DTC marketing fatigue is real

In a recent issue of JAMA Network Open, Aaron Kesselheim and colleagues published the results of a study showing that some of the most heavily advertised drugs are essentially no better at treating disease than other options. Almost two dozen complaints submitted to the FCC focused on the number of pharma ads on TV, with consumers arguing that there were “simply too many.”

“There are too many pharmaceutical and medical ads on tv,” wrote a San Diego resident in August 2021. “They start with things like if you have had a heart attack … before I can change the channel or silence the TV. Makes me feel like I am having a heart attack.”

What Is Consumer Fatigue?

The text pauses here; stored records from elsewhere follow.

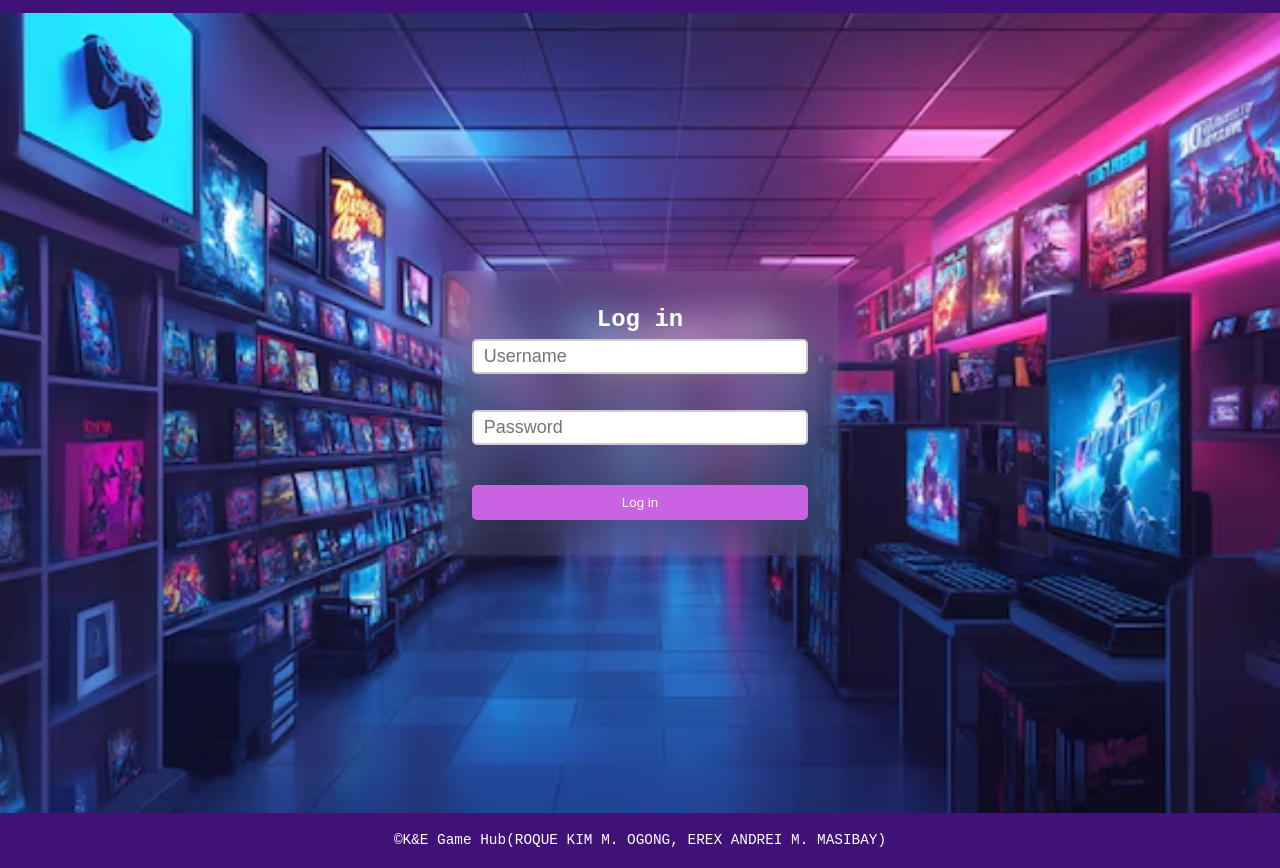
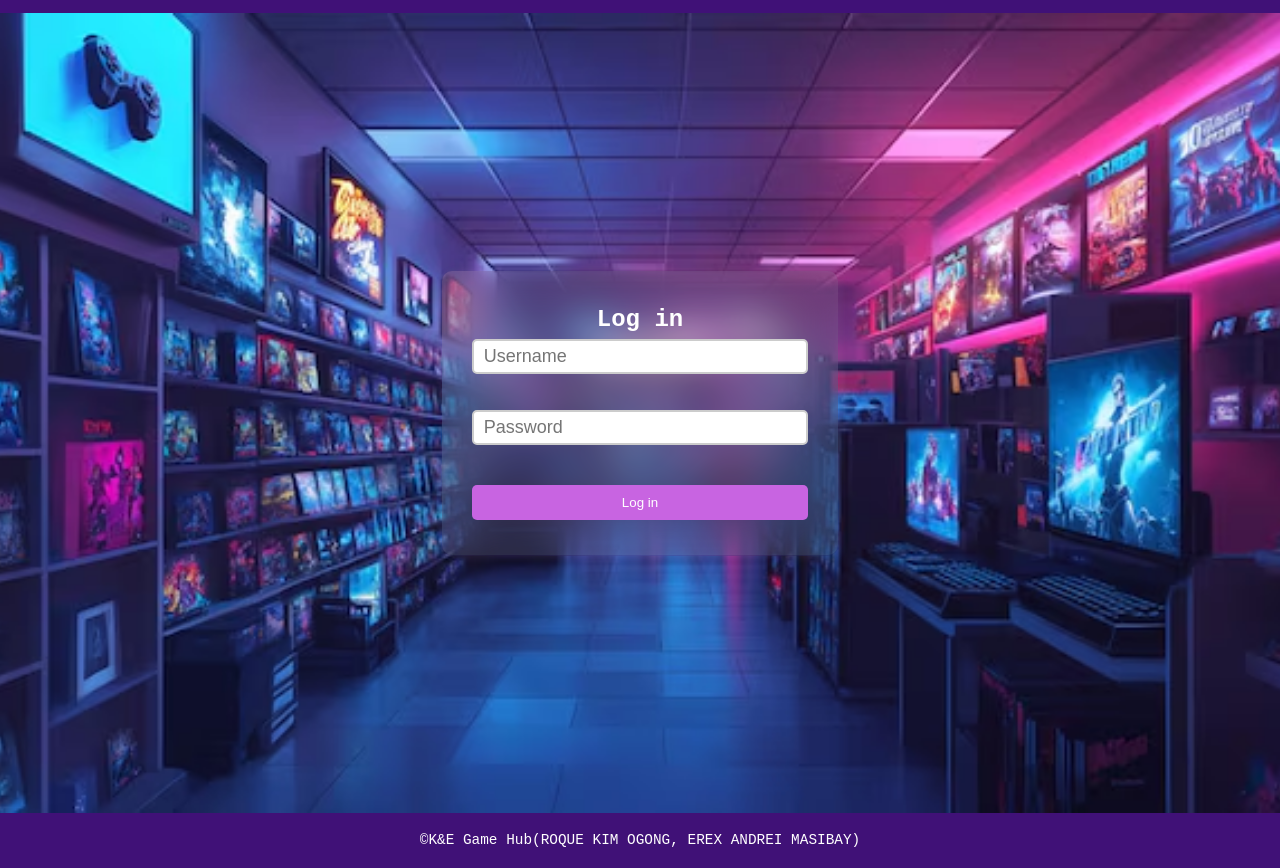
Before and after one commit to kimdd06/Gamehub, a plain HTML site: page login.html in a window 1280 px wide. Shown: the part 60-928 px from the top of the page. Drawn offline with Linux system fonts and the light colour scheme.

Commit message:
some changes napud

```diff
--- a/login.html
+++ b/login.html
@@ -41,6 +41,6 @@
     </main>
     <footer>
         <div class="container">
-            <p>&copy;K&E Game Hub(ROQUE KIM M. OGONG, EREX ANDREI M. MASIBAY)</p>
+            <p>&copy;K&E Game Hub(ROQUE KIM OGONG, EREX ANDREI MASIBAY)</p>
         </div>
     </footer>
```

Consumer fatigue is exactly what it sounds like: It’s the consumer becoming overwhelmed with something and tiring of it. Aside from the number of ads, many people are also dissatisfied with repeating the same ads.

A great example of consumer fatigue can be seen in television pharma ads which seem to repeat repeatedly with no measurement of reach and frequency. With social media increasing the number of ads people visit daily, Saba speculates that it may not “take something closer to 20 to 30 times to get a patient to take action” about a specific drug.

Specific TV programs get the same ads because pharma companies believe their “target patient” is likely to be in the audience of a particular show but with fragmented audiences, that may be untrue.

There is also a mentality among DTC marketers that they need to spend their budgets or face cuts. Rather than develop new commercials, they repeat the same ones repeatedly. It’s also a belief that people will run to their doctor to ask for an advertised drug when that model is no longer viable.

Does this mean that all DTV TV ads should stop? Of course not. But here are somethings that should be considered.

1ne: Is your audience big enough for national or spot TV?

2wo: Do you measure reach and frequency with your target audience weekly?

3hree: Do you have the budget to create different spots?

4our: Are HCPs aligned with your product message, or will they recommend a different product?

5ive: Will insurers recommend patients try a different therapy first?

However, the giant elephant in the room is DTC managers manipulating data to show a correlation between their ads and new Rxs. Give me data, and I can show a correlation between almost anything.

DTC ads’ marketing fatigue is real and leads to action against the drug industry.